## Exercise details
Scan the entries below and state how many lines contain "true". No other output.

#### Provided data

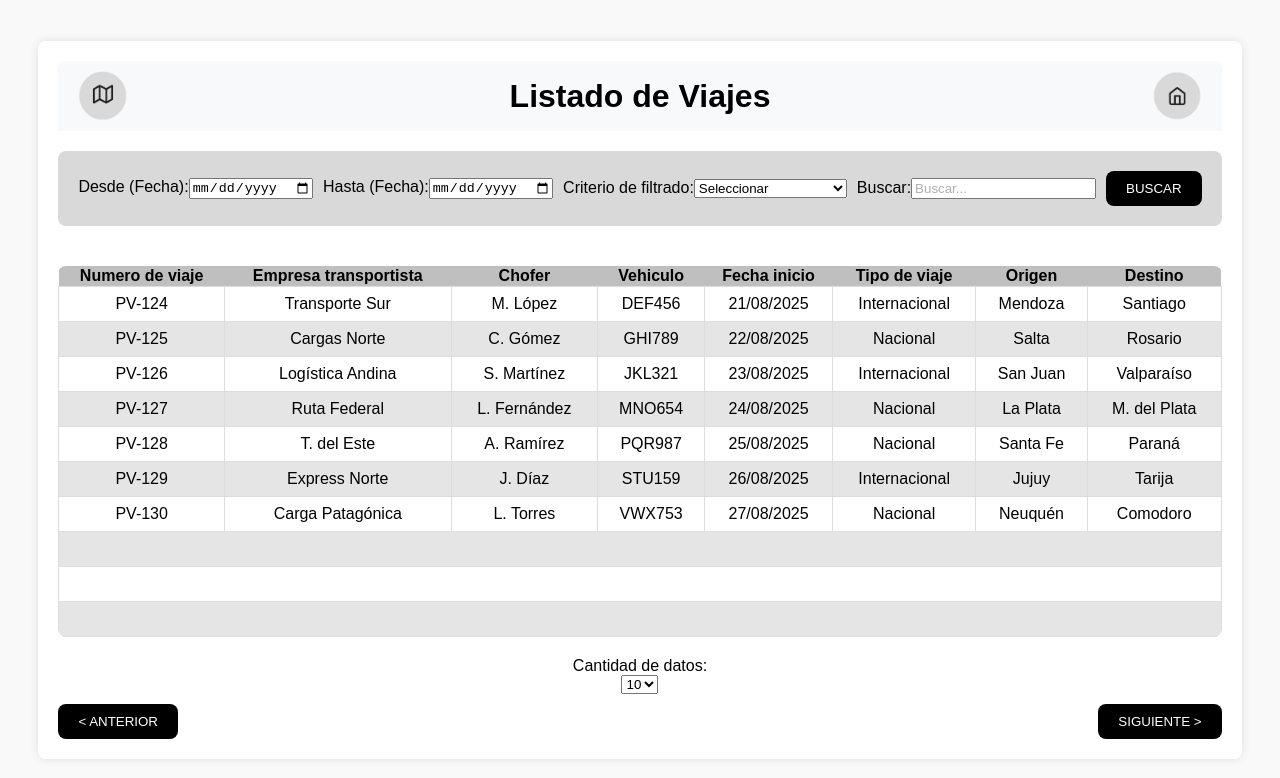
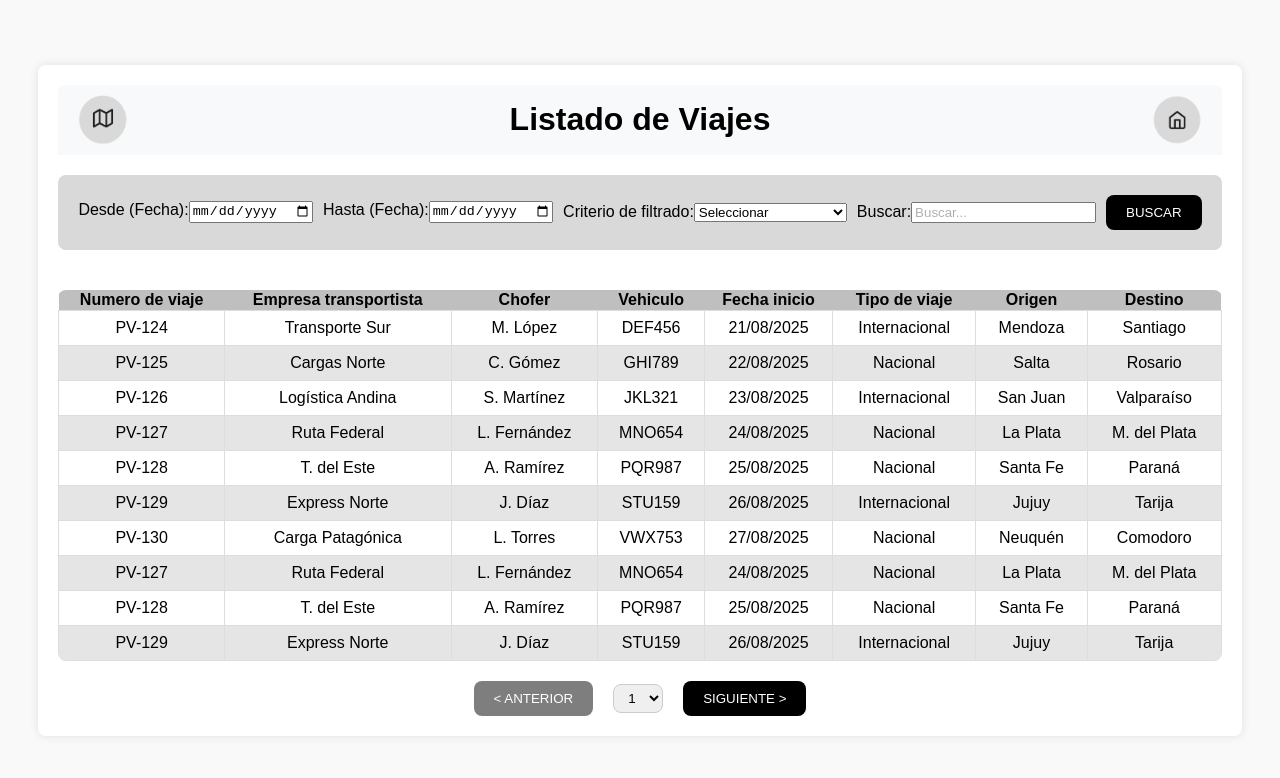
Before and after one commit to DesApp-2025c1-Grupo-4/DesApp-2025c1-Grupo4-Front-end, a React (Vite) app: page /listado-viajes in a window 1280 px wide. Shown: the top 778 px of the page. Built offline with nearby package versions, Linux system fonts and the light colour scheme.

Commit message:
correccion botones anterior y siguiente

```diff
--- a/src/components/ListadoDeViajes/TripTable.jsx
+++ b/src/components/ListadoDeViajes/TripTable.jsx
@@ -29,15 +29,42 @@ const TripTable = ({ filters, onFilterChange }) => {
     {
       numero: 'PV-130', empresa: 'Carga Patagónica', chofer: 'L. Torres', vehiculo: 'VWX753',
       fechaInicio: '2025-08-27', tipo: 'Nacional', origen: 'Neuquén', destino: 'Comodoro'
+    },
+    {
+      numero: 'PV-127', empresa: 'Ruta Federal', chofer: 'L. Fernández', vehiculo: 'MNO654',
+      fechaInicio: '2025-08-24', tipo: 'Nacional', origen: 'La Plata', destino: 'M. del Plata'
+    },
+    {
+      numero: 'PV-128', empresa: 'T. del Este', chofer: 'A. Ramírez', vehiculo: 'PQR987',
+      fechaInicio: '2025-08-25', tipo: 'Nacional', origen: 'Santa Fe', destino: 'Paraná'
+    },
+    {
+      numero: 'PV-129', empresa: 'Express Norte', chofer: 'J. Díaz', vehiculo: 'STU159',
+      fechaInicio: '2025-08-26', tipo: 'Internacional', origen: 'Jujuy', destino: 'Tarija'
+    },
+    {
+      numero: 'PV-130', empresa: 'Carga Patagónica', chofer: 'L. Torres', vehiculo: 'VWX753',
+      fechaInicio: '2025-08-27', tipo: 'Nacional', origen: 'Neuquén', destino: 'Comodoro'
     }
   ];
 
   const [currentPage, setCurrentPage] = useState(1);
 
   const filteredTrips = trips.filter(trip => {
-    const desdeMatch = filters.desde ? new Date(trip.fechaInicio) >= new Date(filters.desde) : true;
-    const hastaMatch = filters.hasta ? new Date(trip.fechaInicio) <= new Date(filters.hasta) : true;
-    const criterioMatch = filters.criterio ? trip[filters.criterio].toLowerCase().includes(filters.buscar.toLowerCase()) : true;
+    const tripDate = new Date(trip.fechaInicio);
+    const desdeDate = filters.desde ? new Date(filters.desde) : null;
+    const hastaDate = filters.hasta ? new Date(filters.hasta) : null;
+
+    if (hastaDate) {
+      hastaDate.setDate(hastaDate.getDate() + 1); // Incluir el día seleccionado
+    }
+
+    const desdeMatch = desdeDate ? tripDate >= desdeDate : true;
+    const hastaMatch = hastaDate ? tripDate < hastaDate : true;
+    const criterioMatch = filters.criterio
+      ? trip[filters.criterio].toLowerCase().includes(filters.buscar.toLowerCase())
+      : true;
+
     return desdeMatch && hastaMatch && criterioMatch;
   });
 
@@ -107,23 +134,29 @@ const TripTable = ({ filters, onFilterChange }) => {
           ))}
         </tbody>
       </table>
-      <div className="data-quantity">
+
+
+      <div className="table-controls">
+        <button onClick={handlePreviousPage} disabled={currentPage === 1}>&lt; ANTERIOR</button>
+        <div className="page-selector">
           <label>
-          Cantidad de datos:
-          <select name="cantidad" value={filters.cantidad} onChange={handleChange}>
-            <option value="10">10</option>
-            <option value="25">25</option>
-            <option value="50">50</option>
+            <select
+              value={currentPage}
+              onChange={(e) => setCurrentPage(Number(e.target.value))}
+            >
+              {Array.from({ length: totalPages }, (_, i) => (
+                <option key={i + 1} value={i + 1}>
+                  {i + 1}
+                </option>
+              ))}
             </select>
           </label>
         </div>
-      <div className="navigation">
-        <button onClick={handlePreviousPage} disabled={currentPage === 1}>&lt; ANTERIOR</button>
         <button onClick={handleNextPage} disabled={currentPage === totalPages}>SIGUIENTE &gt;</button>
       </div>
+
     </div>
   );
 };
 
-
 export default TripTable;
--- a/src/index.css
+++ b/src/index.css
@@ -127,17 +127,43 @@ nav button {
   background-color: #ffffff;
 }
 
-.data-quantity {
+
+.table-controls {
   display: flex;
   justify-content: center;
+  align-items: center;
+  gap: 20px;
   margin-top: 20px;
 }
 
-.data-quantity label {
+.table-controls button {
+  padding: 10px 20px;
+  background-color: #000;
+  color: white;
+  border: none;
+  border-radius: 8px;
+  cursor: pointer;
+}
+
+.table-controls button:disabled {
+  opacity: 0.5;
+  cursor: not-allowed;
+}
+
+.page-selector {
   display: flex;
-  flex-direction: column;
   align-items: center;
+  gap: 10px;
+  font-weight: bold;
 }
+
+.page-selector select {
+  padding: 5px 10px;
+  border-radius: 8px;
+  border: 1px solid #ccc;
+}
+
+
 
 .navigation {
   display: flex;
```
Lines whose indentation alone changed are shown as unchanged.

########

## Answer below
6